The Sigma 135mm F1.8 DG HSM Art lens is designed primarily for portrait shooters, with a focal length that creates the bit of compression that’s desirable when photographing faces. The lens is comprised of 13 elements in 10 groups, with both SLD and FLD glass, and has a nine-blade aperture for smooth background defocus.
The lens is noticeably beefy, not unusual at the telephoto range, and not unpleasant, either, just noticeable—as if the lens were built to withstand the abuse of professional life. With a dust- and water-resistant outer coating, the lens can be used in inclement weather without much concern. (I wouldn’t shoot in a downpour with it, though.)

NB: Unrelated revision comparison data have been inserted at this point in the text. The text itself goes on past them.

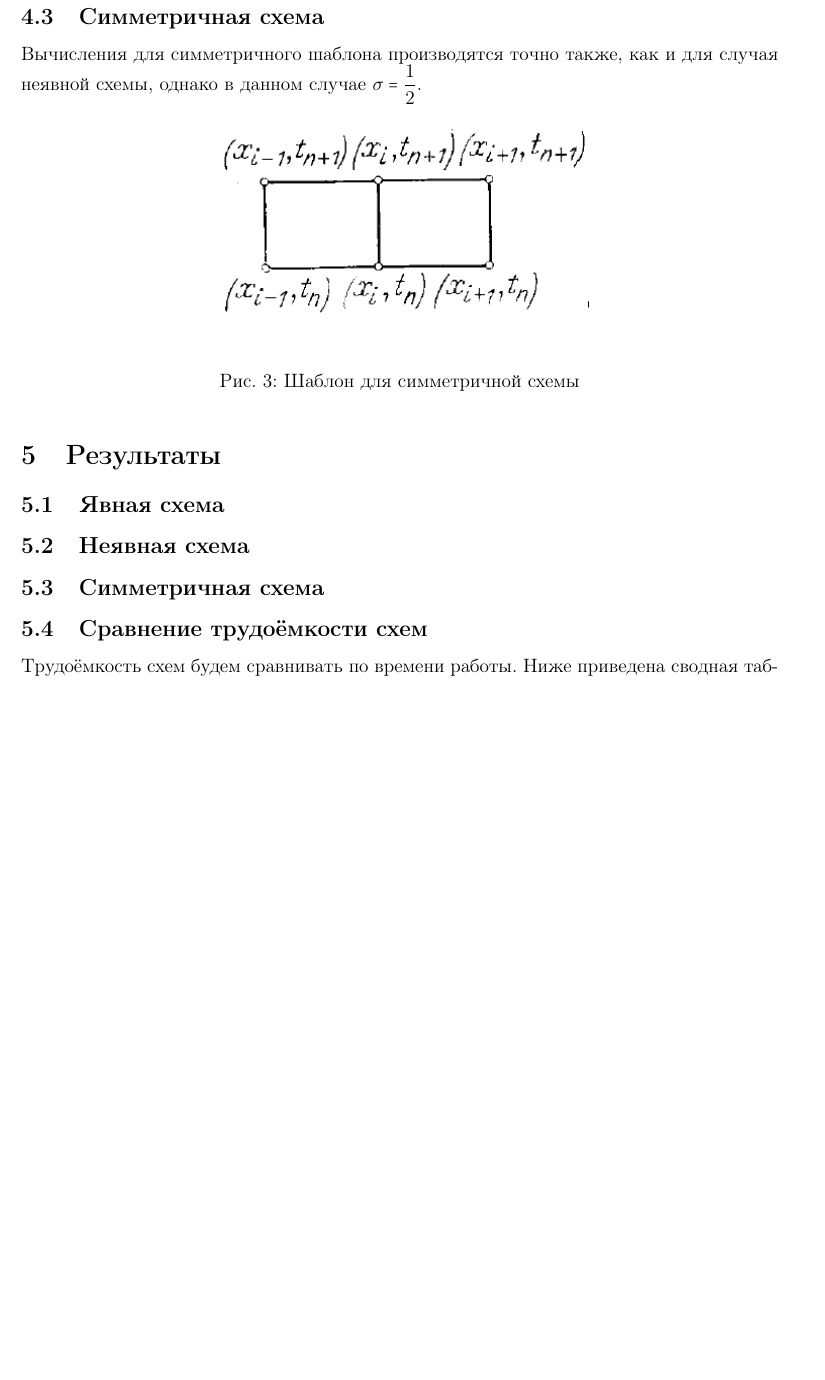
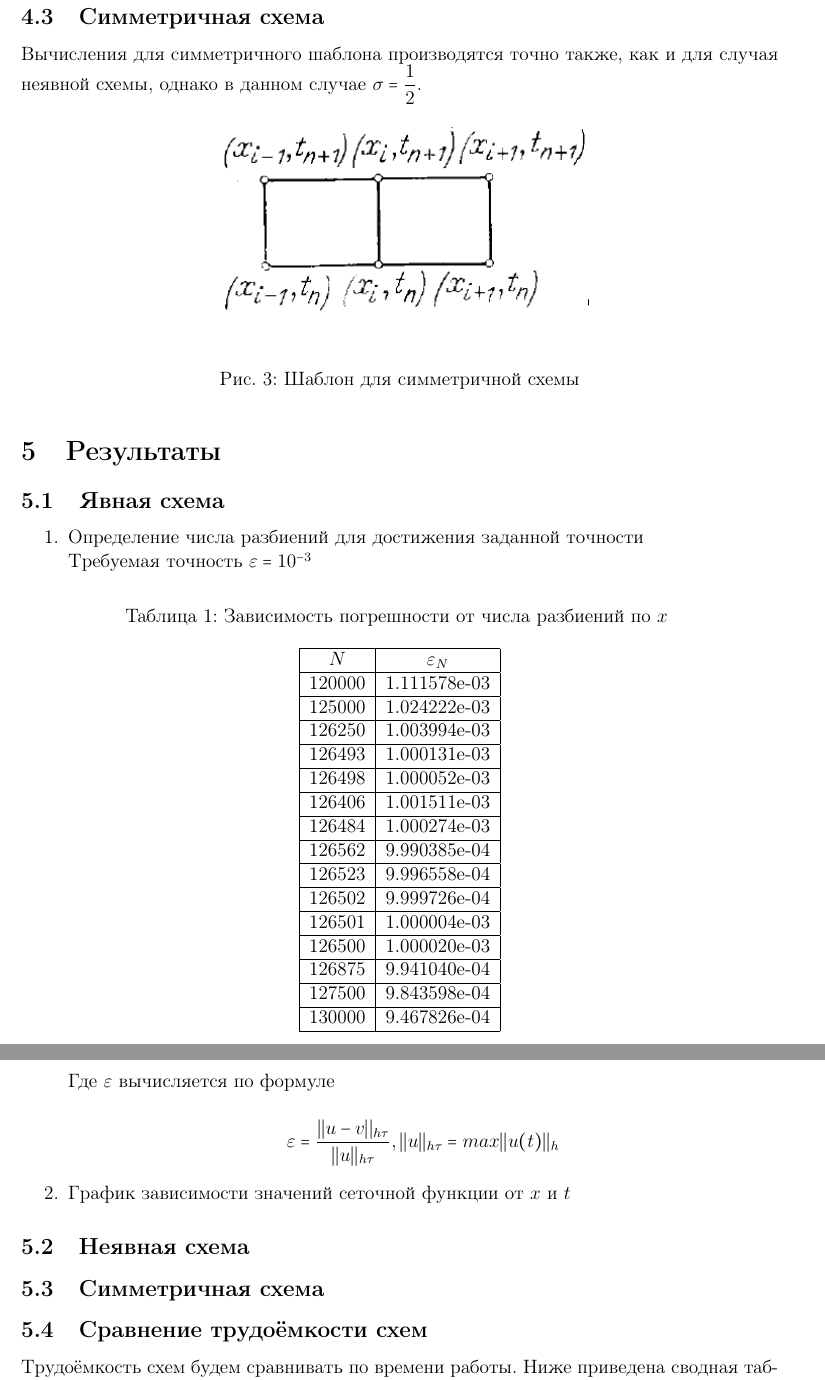
Before and after one commit to leins275/net-methods, a LaTeX document (Сеточные методы/lab_2/Отчёт.tex): part of page 8 of 8 before the commit and two parts of pages 8 and 9 of 9 after it, the two joined at a grey line, cut so that both start at the same text, the shorter picture padded with empty space. Compiled offline with pdfLaTeX.

Commit message:
in progress

```diff
--- a/Сеточные методы/lab_2/Отчёт.tex
+++ b/Сеточные методы/lab_2/Отчёт.tex
@@ -205,6 +209,61 @@ $$
 
 \section{Результаты}
 \subsection{Явная схема}
+\begin{enumerate}
+\item Определение числа разбиений для достижения заданной точности \\
+Требуемая точность $\varepsilon = 10^{-3}$
+
+\begin{table}[H]
+\caption{Зависимость погрешности от числа разбиений по $x$ }
+\begin{center}
+\begin{tabular}{|c|c|}
+\hline
+$N$ & $\varepsilon_N$   \\
+\hline
+120000 &   1.111578e-03\\
+\hline
+125000 & 1.024222e-03  \\
+\hline
+126250 &  1.003994e-03 \\
+\hline
+126493 & 1.000131e-03  \\
+\hline
+126498 &  1.000052e-03 \\
+\hline
+126406 & 1.001511e-03  \\
+\hline
+126484 & 1.000274e-03  \\
+\hline
+126562 & 9.990385e-04  \\
+\hline
+126523 &  9.996558e-04 \\
+\hline
+126502 &  9.999726e-04 \\
+\hline
+126501 & 1.000004e-03  \\
+\hline
+126500 &  1.000020e-03 \\
+\hline
+126875 &  9.941040e-04 \\
+\hline
+127500 &  9.843598e-04 \\
+\hline
+130000 &  9.467826e-04 \\
+\hline
+
+\end{tabular}
+\end{center}
+\end{table}
+
+Где $\varepsilon$ вычисляется по формуле
+
+$$
+\varepsilon = \dfrac{||u -v||_{h\tau}}{||u||_{h\tau}},  ||u||_{h\tau} = max||u(t)||_h
+$$
+
+\item График зависимости значений сеточной функции от $x$ и $t$
+
+\end{enumerate}
 \subsection{Неявная схема}
 \subsection{Симметричная схема}
 \subsection{Сравнение трудоёмкости схем}
```
Also changed, not shown: Сеточные методы/lab_2/pic/expl_v_x_t.jpg (added), Сеточные методы/lab_2/pic/instable_exp.jpg (added), Сеточные методы/lab_2/Отчёт.tex (6 more changed lines), 4 other files.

I coupled the camera with both the Canon EOS 5D Mark IV and the new Sony a7R III, via the Sigma MC-11 adapter. In both cases, the lens was incredibly quick to focus (thanks to the hypersonic motor, the “HSM” part of the name) and incredibly quiet (also thanks to that motor). The lens provided accurate focus on the Canon EOS 5D Mark IV, too, as fast as any native lens.
Field-Testing The Sigma 135mm F1.8 DG HSM Art
On the Sony a7R III, the focus had more issues with face detection than a native Sony lens. The focus would find a face and occasionally jump off of the face—at least based on the displayed viewfinder points. I found it easier to use a small focus zone with the a7R III, rather than the wide area plus face detection. It’s likely that the jumping focus on the Sony is due to the newness of the a7R III, and that the firmware in the lens will need to be updated. One of the nice things about Sigma lenses that support the company’s USB Dock is that the firmware can be updated easily by connecting it to a computer and downloading the firmware installer. This should allow the lens to improve compatibility with the Sony down the road.
Visually, the Sigma 135mm F1.8 DG HSM Art lens is stunning. Background defocus is beautiful, sharpness is amazing, and the color rendition is excellent. When shooting with the lens, I was able to shoot wide open at ƒ/1.8—which should reveal the most glaring issues with the lens—and found little to complain about. Vignetting was minor at the edges, the details in the subjects were tack-sharp, and the sharpness was maintained close to the edge of the lens as well. When shooting the Sony a7R III with eye detection AF on, even at ƒ/1.8, the subject’s eye and face were spot on every time. At ƒ/2.8 to ƒ/4, images were even sharper and more accurate. There’s a lushness to the background defocus that many companies try to achieve, but not all make it. This lens has the background blur to die for.
The Sigma 135mm F1.8 DG HSM Art lens is around $1,200 (the retail price is $1,300, but sale prices at the time we went to print had it lower). It offers an extremely durable-feeling build quality, exceptional optics and great performance. The medium telephoto range might not be ideal for all subjects, but for the portrait, wedding and fashion shooter, this lens is a perfect solution.